Many people only talk about caring for their mental health on bad mental health days. In the past, I was one of those people. Not anymore.
I’ve finally realized that caring for my mental health on good mental health days is vitally important. I believe this is important for everyone, not just people who are living with a mental illness.
Before I explain how I care for myself on good days, I want to make one point clear: mental health and mental illness are different things. Everyone has mental health, yet only people with a mental illness have mental illness. Although, I believe everyone should care for their mental health, whether they live with a mental illness or not.
I’m living with mental illness; I have bipolar disorder and obsessive compulsive disorder. These disorders create a balancing act of anxiety and depression that I’ve become accustomed to living with. I have bad mental health days and good mental health days.
In the past I’ve focused heavily on my mental health during bad days; the days when depression was relentless, or when my anxiety spiraled out of control. On good mental health days, however, I never really gave my mental health much thought. I just enjoyed my good day, milked it for all it was worth, and moved on… knowing that another bad day would soon follow.
This approach potentially caused me to have more bad days. I recently looked back in my calendar at some of my very worst mental health days. I quickly noticed a trend; my worst days frequently fell right after some of my best.

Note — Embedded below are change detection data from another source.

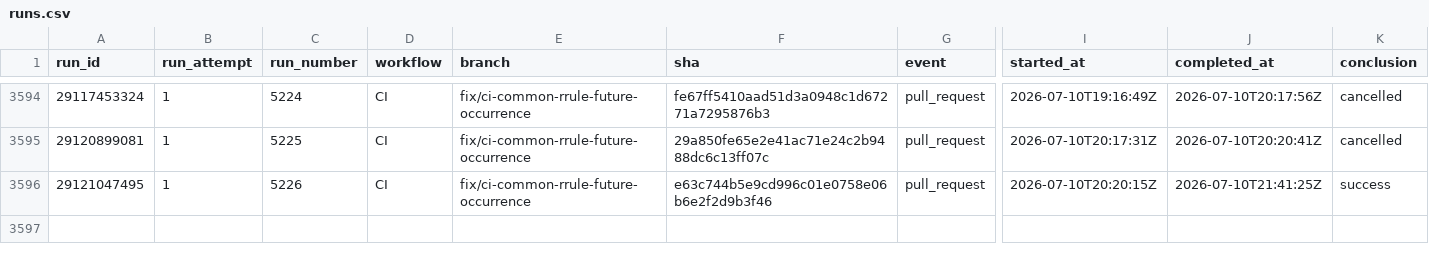
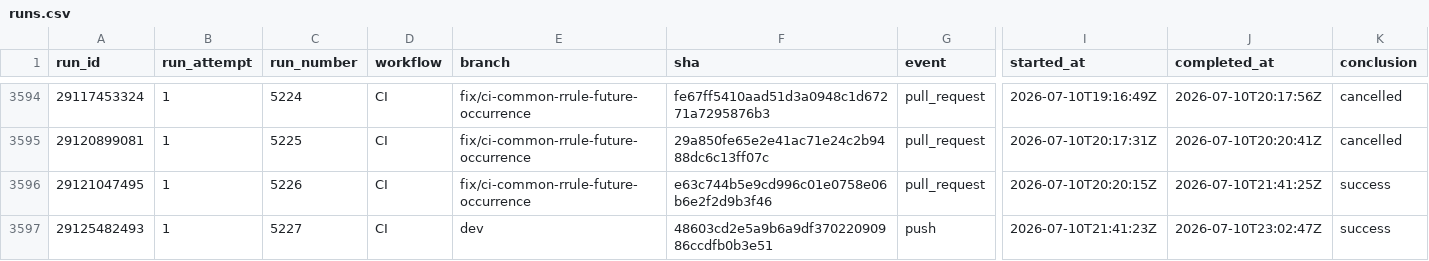
Before and after one commit to AOE-HQ/e2e-ci-metrics, a CSV file: data/runs.csv, drawn as a sheet; only a part is shown, gaps mark what is left out; rows hold the shown columns only; the diff names each change by its address in the sheet, - before the commit and + after, or states it on an @@ line.

```diff
--- a/data/runs.csv
+++ b/data/runs.csv
+row 3597: 29125482493 | 1 | 5227 | CI | dev | 48603cd2e5a9b6a9df37022090986ccdfb0b3e51 | push | 2026-07-10T21:41:23Z | 2026-07-10T23:02:47Z | success
```
Also changed, not shown: data/route_platform_stats.csv, data/route_stats.csv, 1 other file.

I realized: I’m absolutely exhausting myself on good mental health days, I’m doing too much, and I’m causing myself to crash.

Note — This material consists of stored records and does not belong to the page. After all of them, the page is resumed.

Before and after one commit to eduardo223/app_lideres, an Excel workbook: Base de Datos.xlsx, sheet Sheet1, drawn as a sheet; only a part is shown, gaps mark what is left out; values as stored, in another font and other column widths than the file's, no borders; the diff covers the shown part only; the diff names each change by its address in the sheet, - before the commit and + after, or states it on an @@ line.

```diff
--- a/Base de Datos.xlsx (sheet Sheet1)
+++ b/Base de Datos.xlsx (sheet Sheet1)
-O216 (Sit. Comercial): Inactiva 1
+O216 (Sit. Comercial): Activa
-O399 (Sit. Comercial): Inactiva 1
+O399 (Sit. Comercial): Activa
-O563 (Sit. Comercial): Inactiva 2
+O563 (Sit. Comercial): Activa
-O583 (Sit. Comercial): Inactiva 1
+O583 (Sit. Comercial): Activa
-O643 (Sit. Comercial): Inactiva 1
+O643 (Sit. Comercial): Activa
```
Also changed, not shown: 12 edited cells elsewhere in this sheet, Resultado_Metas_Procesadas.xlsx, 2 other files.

I started thinking… When someone is drinking, you’ll sometimes hear them say, “I’m gonna have a hangover tomorrow, I should stop.” When someone is working out, you’ll sometimes hear them say, “I know I’m gonna be sore tomorrow, I should slow down.” So, why shouldn’t I do the same for my mental health?
On good mental health days, I’m typically capable of doing more, but that doesn’t mean I should. I’m capable of doing more house chores, socializing more, and staying out later… but that doesn’t mean I should. What I should do is think about my mental health, and the “mental health hangover” that I might cause if I do more.

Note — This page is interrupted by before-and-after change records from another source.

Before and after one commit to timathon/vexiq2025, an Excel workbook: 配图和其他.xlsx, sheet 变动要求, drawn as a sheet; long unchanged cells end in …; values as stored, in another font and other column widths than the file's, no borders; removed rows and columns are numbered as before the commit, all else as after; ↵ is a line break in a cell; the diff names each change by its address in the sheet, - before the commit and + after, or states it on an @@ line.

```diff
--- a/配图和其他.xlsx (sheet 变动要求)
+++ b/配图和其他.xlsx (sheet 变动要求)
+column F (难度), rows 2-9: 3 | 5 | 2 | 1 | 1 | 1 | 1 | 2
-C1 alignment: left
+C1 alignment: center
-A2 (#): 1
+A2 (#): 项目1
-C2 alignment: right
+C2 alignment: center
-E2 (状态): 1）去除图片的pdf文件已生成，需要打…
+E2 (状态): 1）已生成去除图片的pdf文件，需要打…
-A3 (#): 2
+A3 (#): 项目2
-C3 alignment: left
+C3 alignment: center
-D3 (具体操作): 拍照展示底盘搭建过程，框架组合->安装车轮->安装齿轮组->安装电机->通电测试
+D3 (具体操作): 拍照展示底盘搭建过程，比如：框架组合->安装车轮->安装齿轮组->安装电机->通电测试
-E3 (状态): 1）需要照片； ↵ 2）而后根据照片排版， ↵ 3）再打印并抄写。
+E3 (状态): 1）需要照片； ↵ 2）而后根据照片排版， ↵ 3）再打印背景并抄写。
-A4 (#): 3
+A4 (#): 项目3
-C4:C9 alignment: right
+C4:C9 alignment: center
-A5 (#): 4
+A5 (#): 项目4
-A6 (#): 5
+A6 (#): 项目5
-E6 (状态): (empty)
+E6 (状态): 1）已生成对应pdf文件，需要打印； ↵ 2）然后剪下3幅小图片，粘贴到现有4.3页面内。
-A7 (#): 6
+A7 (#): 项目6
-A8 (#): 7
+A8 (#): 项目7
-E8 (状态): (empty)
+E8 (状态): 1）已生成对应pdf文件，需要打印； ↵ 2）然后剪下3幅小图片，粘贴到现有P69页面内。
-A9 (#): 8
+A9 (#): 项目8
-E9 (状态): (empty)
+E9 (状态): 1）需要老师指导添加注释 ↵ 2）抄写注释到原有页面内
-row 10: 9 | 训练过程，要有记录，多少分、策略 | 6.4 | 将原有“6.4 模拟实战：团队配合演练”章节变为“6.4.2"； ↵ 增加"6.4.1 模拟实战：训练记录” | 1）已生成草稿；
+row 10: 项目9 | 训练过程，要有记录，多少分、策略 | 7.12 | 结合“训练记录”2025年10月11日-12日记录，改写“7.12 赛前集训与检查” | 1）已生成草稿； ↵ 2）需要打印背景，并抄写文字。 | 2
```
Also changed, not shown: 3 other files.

So, that’s what I’ve been doing, and it’s amazing. Since I started implementing this I’ve had many more good days. Additionally, I haven’t experienced the crashes that typically follow a really good day.
Here’s how I do it, on good mental health days I ask myself; “how will this make me feel tomorrow?”, “how much energy will this take?”, or “have I reached my limit for today?”. If I feel like I’ve passed my limit I simply say, “I’m done for the day”, or “I’m going to save that energy for tomorrow”.
For example: Yesterday was a really good mental health day for me, because of that I was able to accomplish a lot around the house and have some fun. Yesterday night my husband asked if I wanted to go out. It sounded like a great time; book stores, video game shops, and other fun places. The ‘old me’ would have went, I would have walked from store to store, socializing with everyone I came across, attempting to take full advantage of my good mental health day. Then, today, I would have crashed from exhaustion. However, ‘new me’ said “no” to going out. I simply said, “I’ve hit my limit for today, I think I should save that energy”. My husband completely understood, we spent the night resting at home, and I feel rested today. No crash.
Basically, it’s about knowing your limits, and caring for your mental health needs on the good days as well as the bad. This method has sincerely worked for me.
I can’t remedy all bad days. Bad days are a part of life and a part of living with a mental illness. What I can do is care for my mental health on good days so I don’t experience a “mental health hangover” crash.
Sincerely, Elizabeth – Uncustomary Housewife